(Before-and-after change records)

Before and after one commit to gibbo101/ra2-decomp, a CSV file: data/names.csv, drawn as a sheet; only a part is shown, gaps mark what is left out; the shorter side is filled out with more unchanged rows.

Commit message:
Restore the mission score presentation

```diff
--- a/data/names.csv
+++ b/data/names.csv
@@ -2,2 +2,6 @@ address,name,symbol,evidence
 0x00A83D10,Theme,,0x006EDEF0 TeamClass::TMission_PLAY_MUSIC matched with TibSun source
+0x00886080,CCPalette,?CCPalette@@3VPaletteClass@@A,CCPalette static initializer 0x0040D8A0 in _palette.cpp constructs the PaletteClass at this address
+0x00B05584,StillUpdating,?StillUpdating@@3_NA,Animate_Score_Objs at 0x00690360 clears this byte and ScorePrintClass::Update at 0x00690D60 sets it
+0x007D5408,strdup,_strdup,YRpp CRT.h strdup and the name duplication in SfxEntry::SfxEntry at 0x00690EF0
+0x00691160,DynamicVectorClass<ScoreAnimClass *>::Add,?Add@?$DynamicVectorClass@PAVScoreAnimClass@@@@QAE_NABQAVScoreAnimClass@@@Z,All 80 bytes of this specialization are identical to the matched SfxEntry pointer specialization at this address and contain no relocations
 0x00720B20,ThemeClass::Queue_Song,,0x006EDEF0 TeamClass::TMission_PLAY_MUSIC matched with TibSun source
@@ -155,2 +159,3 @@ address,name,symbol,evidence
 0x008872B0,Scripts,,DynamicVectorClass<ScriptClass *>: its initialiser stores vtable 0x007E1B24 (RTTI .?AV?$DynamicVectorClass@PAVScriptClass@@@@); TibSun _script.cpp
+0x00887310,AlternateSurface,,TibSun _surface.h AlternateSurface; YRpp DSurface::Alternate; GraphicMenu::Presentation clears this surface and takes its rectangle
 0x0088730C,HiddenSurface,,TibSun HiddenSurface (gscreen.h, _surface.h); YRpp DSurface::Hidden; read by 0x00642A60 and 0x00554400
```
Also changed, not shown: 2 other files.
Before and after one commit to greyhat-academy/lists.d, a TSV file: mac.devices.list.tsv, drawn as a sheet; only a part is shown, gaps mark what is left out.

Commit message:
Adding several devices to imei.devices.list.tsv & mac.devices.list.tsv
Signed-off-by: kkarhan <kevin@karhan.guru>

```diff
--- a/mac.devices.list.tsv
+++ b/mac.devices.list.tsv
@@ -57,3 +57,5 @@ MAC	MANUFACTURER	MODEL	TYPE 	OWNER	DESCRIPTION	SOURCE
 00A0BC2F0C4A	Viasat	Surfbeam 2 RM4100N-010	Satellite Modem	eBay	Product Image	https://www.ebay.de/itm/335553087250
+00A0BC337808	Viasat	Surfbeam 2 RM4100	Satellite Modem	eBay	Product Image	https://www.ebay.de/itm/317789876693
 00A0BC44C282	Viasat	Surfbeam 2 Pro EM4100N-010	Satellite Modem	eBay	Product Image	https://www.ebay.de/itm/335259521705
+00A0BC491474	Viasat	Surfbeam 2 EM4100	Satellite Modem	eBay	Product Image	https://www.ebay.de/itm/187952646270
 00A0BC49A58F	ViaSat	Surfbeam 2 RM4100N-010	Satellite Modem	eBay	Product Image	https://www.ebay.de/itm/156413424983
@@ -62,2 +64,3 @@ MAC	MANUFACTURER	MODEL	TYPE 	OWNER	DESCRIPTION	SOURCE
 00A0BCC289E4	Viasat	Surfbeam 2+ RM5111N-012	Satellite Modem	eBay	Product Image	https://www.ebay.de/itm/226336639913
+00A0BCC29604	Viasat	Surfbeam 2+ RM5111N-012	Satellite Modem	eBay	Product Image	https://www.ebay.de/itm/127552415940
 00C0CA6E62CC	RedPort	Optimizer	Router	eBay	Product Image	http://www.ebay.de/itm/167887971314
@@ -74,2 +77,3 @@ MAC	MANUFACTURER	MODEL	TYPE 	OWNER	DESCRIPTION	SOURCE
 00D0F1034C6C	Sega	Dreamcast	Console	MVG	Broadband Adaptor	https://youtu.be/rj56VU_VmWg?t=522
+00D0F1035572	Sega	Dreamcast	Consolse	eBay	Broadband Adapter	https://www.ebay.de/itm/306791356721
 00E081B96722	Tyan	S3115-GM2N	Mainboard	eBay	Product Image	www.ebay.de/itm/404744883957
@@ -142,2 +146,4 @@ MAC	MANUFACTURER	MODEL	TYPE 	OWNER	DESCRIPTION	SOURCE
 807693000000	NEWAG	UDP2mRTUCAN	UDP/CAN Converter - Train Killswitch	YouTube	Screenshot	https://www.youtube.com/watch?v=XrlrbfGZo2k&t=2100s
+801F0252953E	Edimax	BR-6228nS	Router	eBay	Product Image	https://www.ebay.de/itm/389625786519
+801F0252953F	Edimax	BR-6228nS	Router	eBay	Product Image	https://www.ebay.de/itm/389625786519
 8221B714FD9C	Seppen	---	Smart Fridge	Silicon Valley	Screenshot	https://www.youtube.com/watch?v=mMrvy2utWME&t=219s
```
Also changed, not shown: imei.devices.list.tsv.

### Exercise description
Check every line above for the string "evidence" and copy those that have it.

### Output of the task
@@ -2,2 +2,6 @@ address,name,symbol,evidence
@@ -155,2 +159,3 @@ address,name,symbol,evidence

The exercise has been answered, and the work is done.